The Christmas holidays are when Jenn Wallage likes to sit down with her family to plan out the year. “We’ll pick two things we want to do each month,” says the mother of two from Waterloo, Ont.
Buoyed by the pleasure they got from crafting a summer bucket list together, Wallage decided to make New Year’s resolutions a joint affair. The idea is to set measurable goals
to ensure the months don’t slip by without making time for what matters to each family member, she says.
Creating goals showed Wallage that her nine-year-old son and seven-year-old daughter’s aspirations can be quite modest. “They wanted more time together just doing stuff like going to the park,” she says, “not necessarily trips to Disneyland.”
Simplicity is key when it comes to these objectives, says Dr. Sandra Mendlowitz, a psychologist at Sick Kids Hospital in Toronto. “Goals have to be attainable, because if they’re not, why set them?” she says. The downfall of the typical individually motivated New Year’s resolutions we make-to lose weight, get in shape or become more organized-is that people set “vast encompassing goals they can’t achieve.”

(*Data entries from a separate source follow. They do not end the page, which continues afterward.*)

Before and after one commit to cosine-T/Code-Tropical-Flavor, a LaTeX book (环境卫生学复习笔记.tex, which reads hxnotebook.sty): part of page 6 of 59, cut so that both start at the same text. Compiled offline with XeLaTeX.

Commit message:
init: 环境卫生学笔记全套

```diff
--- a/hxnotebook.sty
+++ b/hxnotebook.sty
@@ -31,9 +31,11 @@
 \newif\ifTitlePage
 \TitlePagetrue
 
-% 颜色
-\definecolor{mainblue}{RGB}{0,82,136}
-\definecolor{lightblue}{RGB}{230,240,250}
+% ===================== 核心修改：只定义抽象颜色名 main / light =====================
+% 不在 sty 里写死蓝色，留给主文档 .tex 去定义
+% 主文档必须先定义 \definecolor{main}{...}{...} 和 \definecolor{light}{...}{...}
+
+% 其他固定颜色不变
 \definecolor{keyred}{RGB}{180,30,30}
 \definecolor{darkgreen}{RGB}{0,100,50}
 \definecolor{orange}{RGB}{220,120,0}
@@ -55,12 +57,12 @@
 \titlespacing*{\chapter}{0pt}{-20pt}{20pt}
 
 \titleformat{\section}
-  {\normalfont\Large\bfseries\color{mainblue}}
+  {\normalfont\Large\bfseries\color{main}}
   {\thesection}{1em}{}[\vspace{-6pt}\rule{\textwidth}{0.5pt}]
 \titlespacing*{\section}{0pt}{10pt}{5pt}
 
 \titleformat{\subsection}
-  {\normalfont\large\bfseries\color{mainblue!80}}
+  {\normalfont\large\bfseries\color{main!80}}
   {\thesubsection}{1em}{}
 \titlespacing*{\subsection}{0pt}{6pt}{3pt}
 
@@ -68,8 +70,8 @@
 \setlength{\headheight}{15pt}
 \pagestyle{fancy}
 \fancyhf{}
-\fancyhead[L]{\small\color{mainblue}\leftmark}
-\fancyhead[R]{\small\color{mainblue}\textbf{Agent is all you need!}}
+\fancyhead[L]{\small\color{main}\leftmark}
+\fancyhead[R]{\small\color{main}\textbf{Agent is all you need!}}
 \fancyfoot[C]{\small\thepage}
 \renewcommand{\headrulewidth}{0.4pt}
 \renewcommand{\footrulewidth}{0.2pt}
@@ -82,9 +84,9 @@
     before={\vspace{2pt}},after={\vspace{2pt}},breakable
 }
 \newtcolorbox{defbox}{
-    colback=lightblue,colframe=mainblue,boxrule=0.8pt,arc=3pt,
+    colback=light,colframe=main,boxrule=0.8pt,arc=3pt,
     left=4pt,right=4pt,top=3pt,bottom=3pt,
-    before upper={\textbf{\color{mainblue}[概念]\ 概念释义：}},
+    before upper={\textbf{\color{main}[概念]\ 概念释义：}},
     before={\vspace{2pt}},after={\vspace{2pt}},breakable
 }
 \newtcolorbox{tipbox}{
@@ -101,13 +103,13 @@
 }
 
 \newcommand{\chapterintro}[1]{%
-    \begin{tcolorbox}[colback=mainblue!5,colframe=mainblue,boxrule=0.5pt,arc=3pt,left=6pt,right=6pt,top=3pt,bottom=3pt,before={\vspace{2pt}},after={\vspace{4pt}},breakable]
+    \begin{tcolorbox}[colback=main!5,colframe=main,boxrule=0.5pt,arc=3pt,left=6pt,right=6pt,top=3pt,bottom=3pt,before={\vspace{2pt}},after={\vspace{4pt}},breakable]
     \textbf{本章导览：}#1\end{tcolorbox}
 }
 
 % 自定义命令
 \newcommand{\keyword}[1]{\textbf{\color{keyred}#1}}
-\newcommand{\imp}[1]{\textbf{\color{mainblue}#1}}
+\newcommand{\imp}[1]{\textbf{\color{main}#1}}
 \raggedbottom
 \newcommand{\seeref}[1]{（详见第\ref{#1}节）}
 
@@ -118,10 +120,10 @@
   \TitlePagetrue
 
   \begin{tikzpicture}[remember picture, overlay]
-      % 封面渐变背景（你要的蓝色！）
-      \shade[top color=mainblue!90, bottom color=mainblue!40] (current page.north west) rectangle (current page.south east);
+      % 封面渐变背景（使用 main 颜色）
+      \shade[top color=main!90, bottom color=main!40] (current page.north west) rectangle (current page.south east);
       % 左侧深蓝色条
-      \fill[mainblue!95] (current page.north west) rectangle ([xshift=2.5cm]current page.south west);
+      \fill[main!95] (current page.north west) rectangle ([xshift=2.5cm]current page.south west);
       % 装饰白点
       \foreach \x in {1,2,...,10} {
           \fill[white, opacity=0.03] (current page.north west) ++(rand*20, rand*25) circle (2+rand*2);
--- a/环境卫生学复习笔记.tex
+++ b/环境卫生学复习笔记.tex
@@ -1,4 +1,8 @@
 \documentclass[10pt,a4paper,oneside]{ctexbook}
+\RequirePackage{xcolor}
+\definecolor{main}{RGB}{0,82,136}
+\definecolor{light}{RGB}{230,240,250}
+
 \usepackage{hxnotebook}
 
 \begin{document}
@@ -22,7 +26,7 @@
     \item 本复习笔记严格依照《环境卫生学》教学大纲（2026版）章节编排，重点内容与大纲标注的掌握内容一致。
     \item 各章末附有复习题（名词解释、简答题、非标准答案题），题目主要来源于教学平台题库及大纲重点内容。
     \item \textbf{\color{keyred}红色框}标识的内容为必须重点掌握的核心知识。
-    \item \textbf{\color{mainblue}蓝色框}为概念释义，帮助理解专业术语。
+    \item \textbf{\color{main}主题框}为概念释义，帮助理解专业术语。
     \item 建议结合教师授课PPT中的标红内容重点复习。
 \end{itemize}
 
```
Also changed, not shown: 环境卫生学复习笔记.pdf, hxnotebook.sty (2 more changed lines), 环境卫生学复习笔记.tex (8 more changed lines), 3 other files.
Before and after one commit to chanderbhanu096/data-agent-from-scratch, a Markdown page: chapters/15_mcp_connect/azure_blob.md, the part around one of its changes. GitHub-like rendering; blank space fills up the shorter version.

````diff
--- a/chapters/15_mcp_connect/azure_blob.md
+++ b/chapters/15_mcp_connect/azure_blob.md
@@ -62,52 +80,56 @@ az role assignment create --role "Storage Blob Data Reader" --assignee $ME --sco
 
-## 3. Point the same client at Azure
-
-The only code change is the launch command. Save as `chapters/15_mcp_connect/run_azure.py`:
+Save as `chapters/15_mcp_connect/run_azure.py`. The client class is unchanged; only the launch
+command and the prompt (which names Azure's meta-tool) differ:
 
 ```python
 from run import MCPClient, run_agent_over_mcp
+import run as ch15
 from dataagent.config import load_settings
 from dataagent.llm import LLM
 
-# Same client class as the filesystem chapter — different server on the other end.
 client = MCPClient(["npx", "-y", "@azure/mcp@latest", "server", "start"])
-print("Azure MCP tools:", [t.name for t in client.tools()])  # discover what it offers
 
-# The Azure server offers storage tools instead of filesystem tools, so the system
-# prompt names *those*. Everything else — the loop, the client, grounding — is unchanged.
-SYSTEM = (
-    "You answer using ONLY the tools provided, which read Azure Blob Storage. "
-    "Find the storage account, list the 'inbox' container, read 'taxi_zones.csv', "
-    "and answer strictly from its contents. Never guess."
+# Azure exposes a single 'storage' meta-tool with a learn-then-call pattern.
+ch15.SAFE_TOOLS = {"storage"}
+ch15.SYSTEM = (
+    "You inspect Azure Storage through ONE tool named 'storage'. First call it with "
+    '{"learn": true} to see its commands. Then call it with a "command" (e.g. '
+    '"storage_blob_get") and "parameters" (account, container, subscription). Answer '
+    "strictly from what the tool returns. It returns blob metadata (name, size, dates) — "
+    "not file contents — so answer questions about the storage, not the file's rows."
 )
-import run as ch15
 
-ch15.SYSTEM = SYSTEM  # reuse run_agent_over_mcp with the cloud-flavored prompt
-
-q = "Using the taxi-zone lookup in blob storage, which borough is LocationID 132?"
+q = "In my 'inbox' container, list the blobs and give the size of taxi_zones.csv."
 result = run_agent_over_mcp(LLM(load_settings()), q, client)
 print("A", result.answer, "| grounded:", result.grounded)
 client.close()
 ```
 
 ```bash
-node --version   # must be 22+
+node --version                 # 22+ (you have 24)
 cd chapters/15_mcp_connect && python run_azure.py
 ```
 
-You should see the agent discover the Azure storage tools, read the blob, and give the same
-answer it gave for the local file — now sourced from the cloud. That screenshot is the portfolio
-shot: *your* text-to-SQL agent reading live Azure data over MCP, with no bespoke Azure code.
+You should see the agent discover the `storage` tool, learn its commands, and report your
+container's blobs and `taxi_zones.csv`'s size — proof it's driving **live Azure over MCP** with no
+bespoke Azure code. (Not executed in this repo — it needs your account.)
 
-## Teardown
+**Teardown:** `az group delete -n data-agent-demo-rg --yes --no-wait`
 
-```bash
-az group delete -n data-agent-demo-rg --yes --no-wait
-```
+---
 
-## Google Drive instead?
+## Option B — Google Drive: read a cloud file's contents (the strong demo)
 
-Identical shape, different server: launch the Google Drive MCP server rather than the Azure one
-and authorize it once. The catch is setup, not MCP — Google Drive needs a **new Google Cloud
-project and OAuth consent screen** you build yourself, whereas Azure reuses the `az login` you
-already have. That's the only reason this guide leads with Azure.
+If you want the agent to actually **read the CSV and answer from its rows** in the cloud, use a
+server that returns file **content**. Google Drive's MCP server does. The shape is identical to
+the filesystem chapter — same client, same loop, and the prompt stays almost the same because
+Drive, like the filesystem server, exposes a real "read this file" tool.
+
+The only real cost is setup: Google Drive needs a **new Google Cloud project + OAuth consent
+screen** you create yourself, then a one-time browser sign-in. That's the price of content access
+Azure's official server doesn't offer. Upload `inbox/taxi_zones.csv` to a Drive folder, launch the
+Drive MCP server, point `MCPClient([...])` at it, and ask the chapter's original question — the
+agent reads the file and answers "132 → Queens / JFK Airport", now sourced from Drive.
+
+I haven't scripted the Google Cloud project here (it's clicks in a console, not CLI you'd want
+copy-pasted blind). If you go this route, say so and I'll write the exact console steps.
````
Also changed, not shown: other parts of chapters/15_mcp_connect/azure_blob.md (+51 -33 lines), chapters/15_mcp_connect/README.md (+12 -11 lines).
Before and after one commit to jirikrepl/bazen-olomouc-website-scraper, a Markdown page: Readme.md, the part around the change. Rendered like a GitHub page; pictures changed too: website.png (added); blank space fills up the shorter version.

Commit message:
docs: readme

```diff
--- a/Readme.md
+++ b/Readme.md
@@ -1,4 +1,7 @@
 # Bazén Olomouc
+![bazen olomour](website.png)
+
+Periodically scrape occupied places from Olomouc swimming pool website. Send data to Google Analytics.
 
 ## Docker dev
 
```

Part of the problem lies in our desire to cram all our efforts to change into the start of the year, says Mike Vardy, the author of The Front Nine: How to Start the Year You Want Anytime You Want and a father of two from Victoria. “You’re coming off a swath of family time and the rush to get work done before the holidays-you’re at your lowest levels of energy and focus.”
In fact, a poll commissioned last year by researchers at the University of Scranton in Pennsylvania showed that just eight per cent of people who had made resolutions were successful. “But if your family is a part of the process,” says Vardy, “it’s more rewarding and more likely that those resolutions will stick.”
And that is great news for kids, says Mendlowitz. “There’s significant evidence that suggests goal-setting has a positive impact on children in terms of their ability to self-regulate, their motivation and achievement.” A good objective, especially in today’s time-pressed society, she says, is to have one weeknight when everyone eats a meal and participates in an activity together.
Vardy advocates for regular tech blackouts. “Consider putting your phone on airplane mode when you’re hanging out,” he says. You can still snap pictures or check the time, but you won’t be distracted by texts, email and social media notifications.
Fitness should be top of mind for families that make goals together, says Christa Costas-Bradstreet, a physical activity specialist with ParticipAction and a mother of two teen girls. “Only five per cent of Canadian children and youth are meeting physical activity guidelines, and only 15 per cent of adults,” she says.
To help with motivation, pick fun activities. Hit the bowling alley or swimming pool, or make snowmen in the backyard, suggests Costas-Bradstreet. “If it’s a wicked cold day, go outside for 10 minutes and run through the snow. You can still do some of the things you could do in the spring-just with more appropriate clothing.”